The second event came two years later, in 1951, when one evening my father asked if I had any interest in collecting coins. Sounded good to me, and we immediately got into the car and went to a tiny coin shop run by a man my father worked with. I came home with blue coin folders by Whitman for Lincoln pennies, Buffalo nickels, and Mercury dimes. My parents and aunt offered their change so I could fill as many holes by date of issue and mint mark as possible. Filling those holes became a serious pursuit that consumed most of the cash I received from relatives for birthdays and holidays. I stuck with coin collecting until high school when I discovered presidential campaign buttons and switched to the much more undocumented world of pinbacks.

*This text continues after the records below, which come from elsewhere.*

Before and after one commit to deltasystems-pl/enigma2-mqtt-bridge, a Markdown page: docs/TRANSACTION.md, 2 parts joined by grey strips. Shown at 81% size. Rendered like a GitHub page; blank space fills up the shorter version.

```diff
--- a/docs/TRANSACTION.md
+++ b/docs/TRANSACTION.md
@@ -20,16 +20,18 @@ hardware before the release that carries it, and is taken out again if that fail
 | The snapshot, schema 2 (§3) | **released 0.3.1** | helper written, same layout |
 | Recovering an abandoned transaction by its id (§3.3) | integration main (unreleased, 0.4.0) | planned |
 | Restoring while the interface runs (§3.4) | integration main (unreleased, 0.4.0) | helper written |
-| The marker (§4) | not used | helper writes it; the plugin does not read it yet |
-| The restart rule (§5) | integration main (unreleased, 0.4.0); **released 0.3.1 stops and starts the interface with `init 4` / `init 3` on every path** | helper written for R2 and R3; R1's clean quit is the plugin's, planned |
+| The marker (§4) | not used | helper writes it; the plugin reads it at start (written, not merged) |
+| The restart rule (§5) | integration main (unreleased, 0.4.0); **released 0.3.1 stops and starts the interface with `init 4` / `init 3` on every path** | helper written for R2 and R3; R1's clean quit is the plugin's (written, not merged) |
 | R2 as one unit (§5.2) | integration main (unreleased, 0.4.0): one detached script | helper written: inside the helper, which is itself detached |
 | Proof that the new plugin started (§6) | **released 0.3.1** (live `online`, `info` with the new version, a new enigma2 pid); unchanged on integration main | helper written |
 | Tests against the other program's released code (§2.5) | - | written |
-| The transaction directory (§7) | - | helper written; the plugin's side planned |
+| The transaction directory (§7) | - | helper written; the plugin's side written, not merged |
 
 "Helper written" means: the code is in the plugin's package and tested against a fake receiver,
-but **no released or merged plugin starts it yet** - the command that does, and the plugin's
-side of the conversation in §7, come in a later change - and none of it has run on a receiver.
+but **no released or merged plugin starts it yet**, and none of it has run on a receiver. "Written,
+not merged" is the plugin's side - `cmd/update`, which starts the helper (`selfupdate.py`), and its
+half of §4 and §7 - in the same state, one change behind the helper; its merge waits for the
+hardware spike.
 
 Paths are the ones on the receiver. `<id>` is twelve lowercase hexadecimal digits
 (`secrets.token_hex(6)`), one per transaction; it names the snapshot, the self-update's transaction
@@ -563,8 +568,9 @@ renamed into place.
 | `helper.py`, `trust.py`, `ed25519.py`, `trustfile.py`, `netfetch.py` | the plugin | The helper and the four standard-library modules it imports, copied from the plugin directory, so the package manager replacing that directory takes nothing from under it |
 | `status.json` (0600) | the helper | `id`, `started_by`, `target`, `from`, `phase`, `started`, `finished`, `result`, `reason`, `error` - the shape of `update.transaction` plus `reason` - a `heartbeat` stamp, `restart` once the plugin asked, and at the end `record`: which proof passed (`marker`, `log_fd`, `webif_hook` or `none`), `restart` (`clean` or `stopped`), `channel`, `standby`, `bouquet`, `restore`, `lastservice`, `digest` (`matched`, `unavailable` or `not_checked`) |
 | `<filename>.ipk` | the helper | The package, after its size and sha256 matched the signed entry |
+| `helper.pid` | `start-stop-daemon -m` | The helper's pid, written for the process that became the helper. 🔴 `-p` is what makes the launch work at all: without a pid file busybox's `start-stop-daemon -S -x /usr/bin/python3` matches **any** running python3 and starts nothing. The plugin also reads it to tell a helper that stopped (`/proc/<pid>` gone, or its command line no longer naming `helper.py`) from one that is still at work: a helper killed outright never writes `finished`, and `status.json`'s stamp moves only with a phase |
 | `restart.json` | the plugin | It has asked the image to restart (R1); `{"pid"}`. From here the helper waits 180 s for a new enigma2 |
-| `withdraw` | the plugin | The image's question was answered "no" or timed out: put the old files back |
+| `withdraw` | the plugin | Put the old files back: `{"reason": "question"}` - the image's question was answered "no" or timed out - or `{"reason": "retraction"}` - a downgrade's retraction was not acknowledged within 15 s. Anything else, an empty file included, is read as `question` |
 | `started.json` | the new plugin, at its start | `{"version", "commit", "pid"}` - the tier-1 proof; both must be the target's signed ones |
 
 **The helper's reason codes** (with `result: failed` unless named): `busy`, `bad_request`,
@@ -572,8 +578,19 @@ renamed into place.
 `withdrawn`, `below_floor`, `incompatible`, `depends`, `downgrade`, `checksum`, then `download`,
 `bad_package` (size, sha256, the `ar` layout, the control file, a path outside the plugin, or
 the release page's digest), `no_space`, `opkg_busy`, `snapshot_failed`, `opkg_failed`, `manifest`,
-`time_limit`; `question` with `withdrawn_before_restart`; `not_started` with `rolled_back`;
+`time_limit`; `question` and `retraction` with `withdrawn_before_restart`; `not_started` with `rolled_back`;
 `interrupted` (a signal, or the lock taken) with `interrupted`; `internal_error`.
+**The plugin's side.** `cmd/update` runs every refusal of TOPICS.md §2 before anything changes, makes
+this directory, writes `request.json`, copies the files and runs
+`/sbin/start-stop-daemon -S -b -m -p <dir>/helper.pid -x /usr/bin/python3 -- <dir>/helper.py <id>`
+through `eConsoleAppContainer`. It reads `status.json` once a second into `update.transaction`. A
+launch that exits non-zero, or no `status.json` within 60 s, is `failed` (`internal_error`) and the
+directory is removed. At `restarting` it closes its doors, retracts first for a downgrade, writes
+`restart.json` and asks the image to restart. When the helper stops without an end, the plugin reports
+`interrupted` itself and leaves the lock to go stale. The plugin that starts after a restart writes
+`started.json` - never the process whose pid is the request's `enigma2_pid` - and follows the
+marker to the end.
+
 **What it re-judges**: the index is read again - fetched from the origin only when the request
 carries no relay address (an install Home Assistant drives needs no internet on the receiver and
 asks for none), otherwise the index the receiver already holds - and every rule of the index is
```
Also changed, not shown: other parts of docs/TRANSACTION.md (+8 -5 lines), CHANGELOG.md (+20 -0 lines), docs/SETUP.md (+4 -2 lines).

AT: How did you come to be active in the collecting universe, Alex? What led to you joining Hake’s Americana & Collectibles more than 30 years ago? If you were to use one word to describe how you felt when you learned you were hired at Hake’s, what would it be?

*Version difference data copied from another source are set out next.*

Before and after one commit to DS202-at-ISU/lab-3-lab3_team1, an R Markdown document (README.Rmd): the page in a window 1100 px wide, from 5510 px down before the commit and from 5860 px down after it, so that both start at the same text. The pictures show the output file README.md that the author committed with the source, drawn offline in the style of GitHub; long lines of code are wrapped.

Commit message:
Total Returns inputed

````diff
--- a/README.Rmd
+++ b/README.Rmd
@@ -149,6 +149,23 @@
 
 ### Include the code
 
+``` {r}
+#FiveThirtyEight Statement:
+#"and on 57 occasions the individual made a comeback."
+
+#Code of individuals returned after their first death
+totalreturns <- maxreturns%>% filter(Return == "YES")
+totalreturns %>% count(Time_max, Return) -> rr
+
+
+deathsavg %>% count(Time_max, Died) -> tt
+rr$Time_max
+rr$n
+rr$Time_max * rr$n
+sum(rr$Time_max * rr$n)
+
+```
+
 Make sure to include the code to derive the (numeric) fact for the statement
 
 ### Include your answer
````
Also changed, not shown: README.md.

Early Buying and Selling Experiences Leads to Dream Job
AW: I was born a collector. My mother instilled in me that I keep my toys in good condition and save the boxes. At about 10 years of age I became a comic book collector. From there it was all manner of superhero items and more. As a teenager I started doing toy shows and antique markets with Deak Stagemyer, who was Hake’s shipping manager at the time. He needed help at Hake’s so when I turned 16, I was hired part time. That was 32 years ago and in that time my role continued to change and expand: shipping assistant, cataloguer, merchandise manager, production manager, general manager and president. Thirty-two years is a lot to sum up in one word, but I will go with “rewarding.”
AT: What’s one thing that’s surprised you most about today’s auction industry?
AW: The continued growth and value in some areas. That is not to say that collectibles can’t be a good investment; but the rate some things continue to increase, like key comic books and original comic art, is not something anyone could have predicted years ago, at least not to the extent of today’s market. Also the world wide embracing of collectibles. The media coverage, television programs and conventions of all types have propelled pop culture collectibles to new and exciting heights.
Gems of Advice
AT: If you had the ability to give “12-year-old you” one piece of advice, what would it be?
TH: Treat other people as you would want to be treated by others. Another bit of advice is avoid buying common and damaged items. And always try to buy the best you can afford.
AW: Collect what you love and love what you collect. While I have commented on “values” of collectibles, you should really start and end your collection with items that you truly love. The desire to find the next great treasure should be the driving force behind building a collection you cherish.
Hake's Three Keys to Great Business
• Present your merchandise accurately.
• Follow through on all commitments.
• See and understand the other person's point of view.
Focus of Collecting Efforts Today
AT: What collecting interests fascinate you most today, and why?
TH: Pinback buttons remain my collecting focus. Simply because even after 50-plus years I continue to regularly find new discoveries with outstanding color and graphic design.
AW: One of my main collections is vinyl. The recent resurgence in records and record collecting is wonderful to see in the world of ever changing new technology. Record collecting is rewarding on so many levels. Especially the fact that you can play and enjoy them and not just sit them on a shelf.
AT: What is one of the greatest lessons you’ve learned in the course of your career?
TH: Trust your instincts — first impressions are usually accurate.
AW: Expect the unexpected.
One thing you can expect is the next Hake’s auction. Consignments are being accepted for Auction #221 now. Bidding at www.hakes.com will open June 20 and close July 11-13.